Perhaps most concerning, new parking garages are known to go unused. Such stories have cropped up across the country, from empty parking garages outside Yankee Stadium that lost $31.2 million last year to a $20 million bust in Honolulu, Hawaii. As the Project for Public Spaces notes, some municipalities come to find that “the growing number of surface lots and parking structures has choked out the very reason people drove there in the first place.”
How New Technology Can Improve Parking
Yet most municipalities have enough parking – they just need to utilize it correctly. Rather than pouring millions of dollars into a new garage, they can install technologies that identify available spaces to make existing parking garages more efficient and driver-friendly.

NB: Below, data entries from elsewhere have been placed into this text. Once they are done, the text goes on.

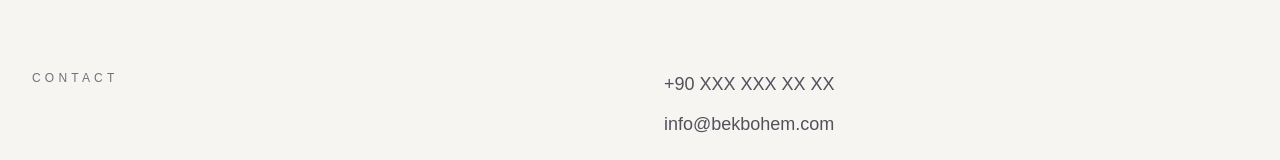
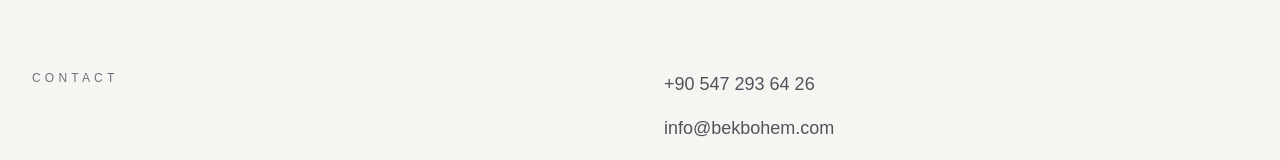
Before and after one commit to bekbohem/bekbohem, a Next.js app: page / in a window 1280 px wide. Shown: the part 3921-4081 px from the top of the page. Built offline with nearby package versions, Linux system fonts and the light colour scheme.

Commit message:
Refine contact section

```diff
--- a/app/components/Contact.tsx
+++ b/app/components/Contact.tsx
@@ -6,12 +6,12 @@ export default function Contact() {
           Contact
         </p>
 
-        <div className="space-y-3 text-lg text-zinc-600">
+        <div className="space-y-4 text-lg text-zinc-600">
           <a
             href="tel:+905472936426"
             className="block transition-opacity hover:opacity-60"
           >
-            +90 XXX XXX XX XX
+            +90 547 293 64 26
           </a>
 
           <a
```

Tools like level guidance systems, for instance, use magnetic loop detectors installed at the entrance of each floor to monitor the number of vehicles entering and exiting. Simultaneously, real-time LED signs alert drivers to levels with open parking spaces. Parking guidance systems additionally use sensors above each parking space and green and red lights to guide drivers directly to the open spots.
These simple steps actively help drivers make the most out of every space the municipality has available. Drivers don’t give up and turn around, like more than half of all motorists have admitted to doing, when they’re given immediate information on available spaces.
Automated parking systems also relieve the burden on the municipal bank account. As opposed to communities that opt to build standard parking decks, owners of retrofitted garages don’t need to hire additional employees. What’s more, automation may even eliminate or reduce the necessity of some existing jobs.
These systems can be set up quickly and easily. Parking garages may also remain open during installation. That destroys the potential for disruption to the businesses, residents and visitors who rely on these facilities for income, shopping and pleasure.
By opting to use new parking systems, municipalities and others show that they make decisions with the future in mind. Why continue to walk down failed paths when high-tech, budget-friendly options exist?
Parking doesn’t need to be a problem, and solving a community’s parking issue doesn’t need to be a pain.